Task goal: Excluding pictures, give the entries again exactly as they appear.

(Beginning of Exercise input)

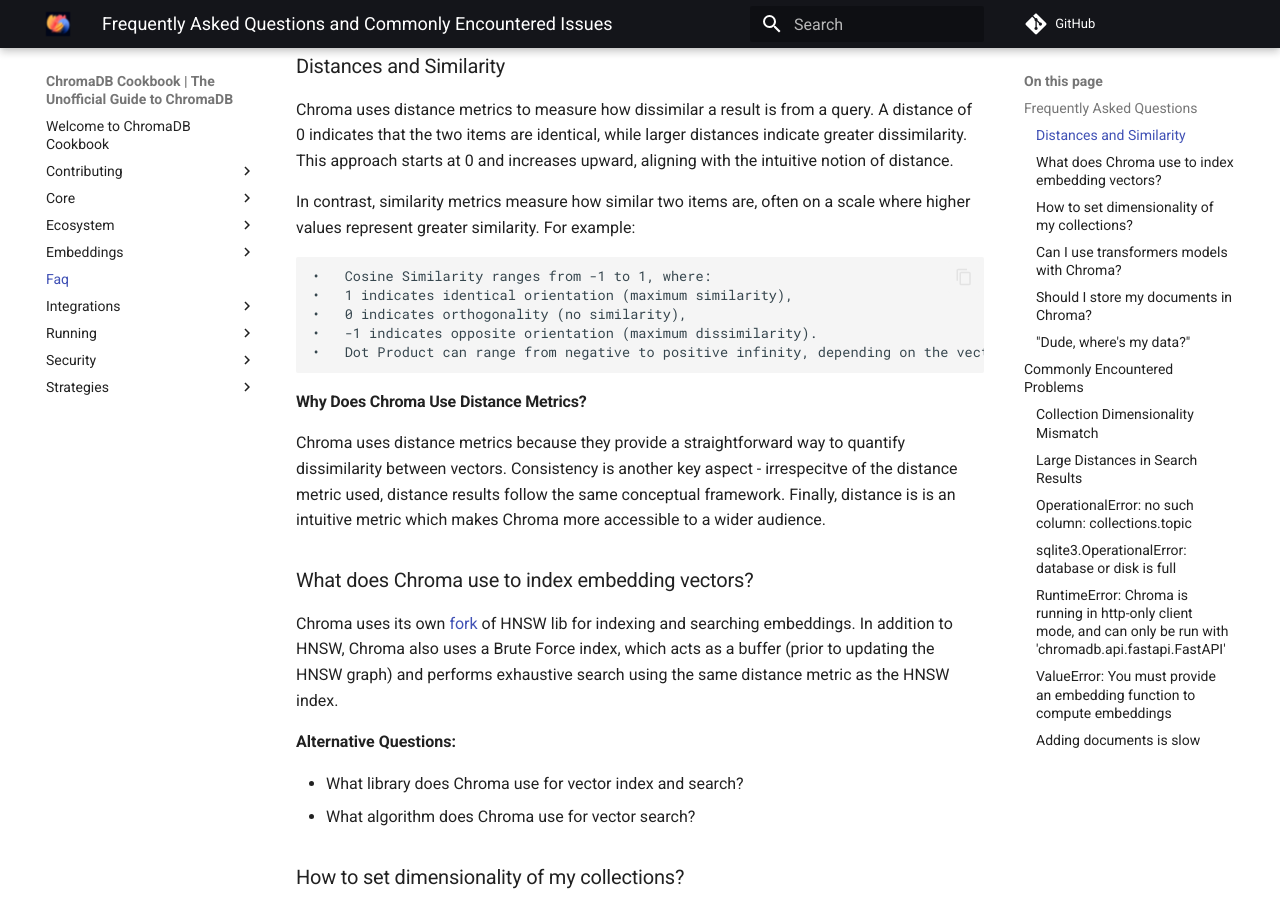
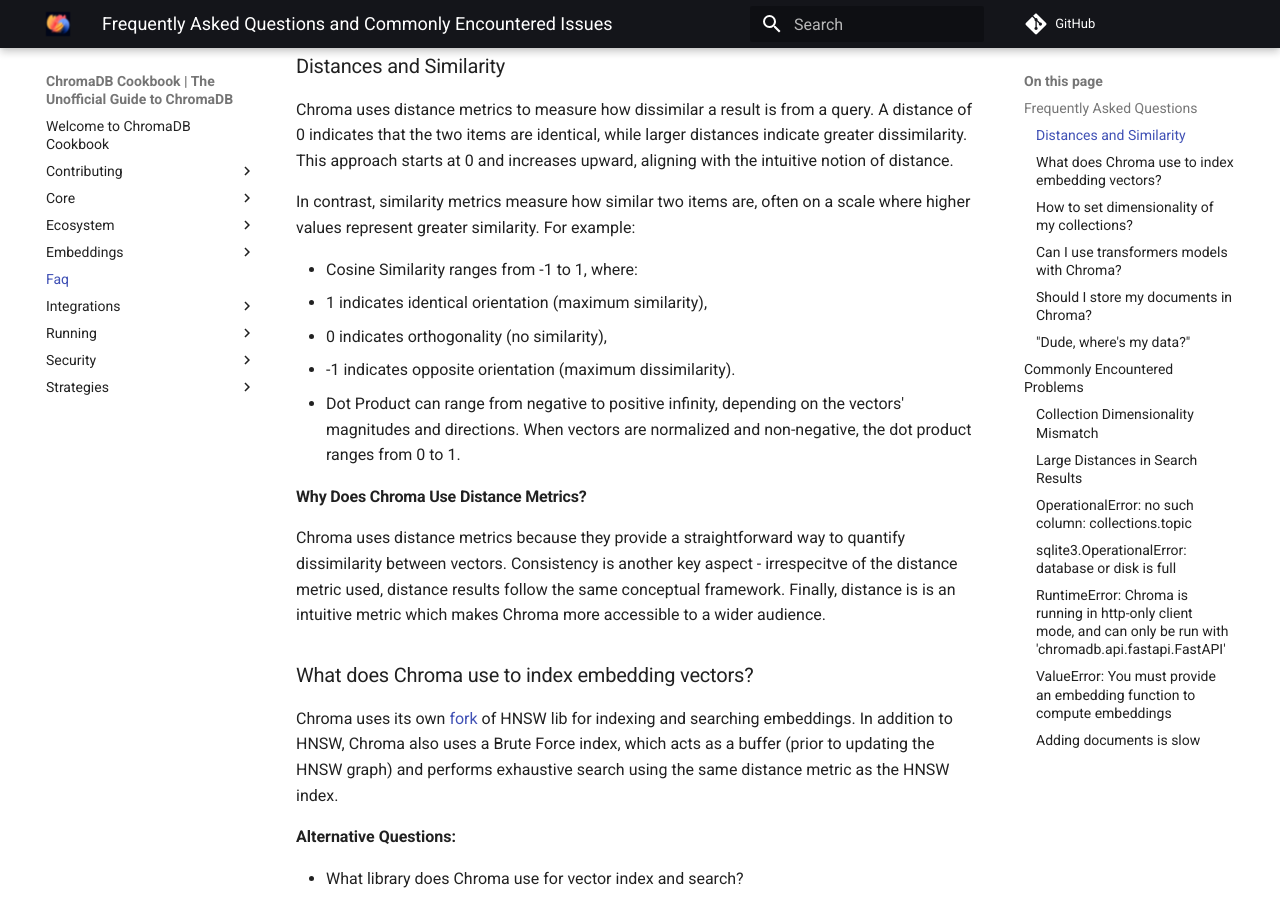
Before and after one commit to amikos-tech/chroma-cookbook, an MkDocs documentation site: the page built from docs/faq/index.md, in a window 1280 px wide and 900 px high, scrolled down 442 px. Built offline with MkDocs 1.6.1 and Material for MkDocs 9.7.7, drawn with Linux system fonts in a browser that asks for light colours; comment, search, counter and statistics services are not loaded.

Commit message:
fix: fixed formatting issue in faq

```diff
--- a/docs/faq/index.md
+++ b/docs/faq/index.md
@@ -16,11 +16,11 @@
 
 In contrast, similarity metrics measure how similar two items are, often on a scale where higher values represent greater similarity. For example:
 
-	•	Cosine Similarity ranges from -1 to 1, where:
-	•	1 indicates identical orientation (maximum similarity),
-	•	0 indicates orthogonality (no similarity),
-	•	-1 indicates opposite orientation (maximum dissimilarity).
-	•	Dot Product can range from negative to positive infinity, depending on the vectors’ magnitudes and directions. When vectors are normalized and non-negative, the dot product ranges from 0 to 1.
+- Cosine Similarity ranges from -1 to 1, where:
+  - 1 indicates identical orientation (maximum similarity),
+  - 0 indicates orthogonality (no similarity),
+  - -1 indicates opposite orientation (maximum dissimilarity).
+- Dot Product can range from negative to positive infinity, depending on the vectors' magnitudes and directions. When vectors are normalized and non-negative, the dot product ranges from 0 to 1.
 
 #### Why Does Chroma Use Distance Metrics?
 
```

(End of Exercise input)

Worked solution:
Before and after one commit to amikos-tech/chroma-cookbook, an MkDocs documentation site: the page built from docs/faq/index.md, in a window 1280 px wide and 900 px high, scrolled down 442 px. Built offline with MkDocs 1.6.1 and Material for MkDocs 9.7.7, drawn with Linux system fonts in a browser that asks for light colours; comment, search, counter and statistics services are not loaded.

Commit message:
fix: fixed formatting issue in faq

```diff
--- a/docs/faq/index.md
+++ b/docs/faq/index.md
@@ -16,11 +16,11 @@
 
 In contrast, similarity metrics measure how similar two items are, often on a scale where higher values represent greater similarity. For example:
 
-	•	Cosine Similarity ranges from -1 to 1, where:
-	•	1 indicates identical orientation (maximum similarity),
-	•	0 indicates orthogonality (no similarity),
-	•	-1 indicates opposite orientation (maximum dissimilarity).
-	•	Dot Product can range from negative to positive infinity, depending on the vectors’ magnitudes and directions. When vectors are normalized and non-negative, the dot product ranges from 0 to 1.
+- Cosine Similarity ranges from -1 to 1, where:
+  - 1 indicates identical orientation (maximum similarity),
+  - 0 indicates orthogonality (no similarity),
+  - -1 indicates opposite orientation (maximum dissimilarity).
+- Dot Product can range from negative to positive infinity, depending on the vectors' magnitudes and directions. When vectors are normalized and non-negative, the dot product ranges from 0 to 1.
 
 #### Why Does Chroma Use Distance Metrics?
 
```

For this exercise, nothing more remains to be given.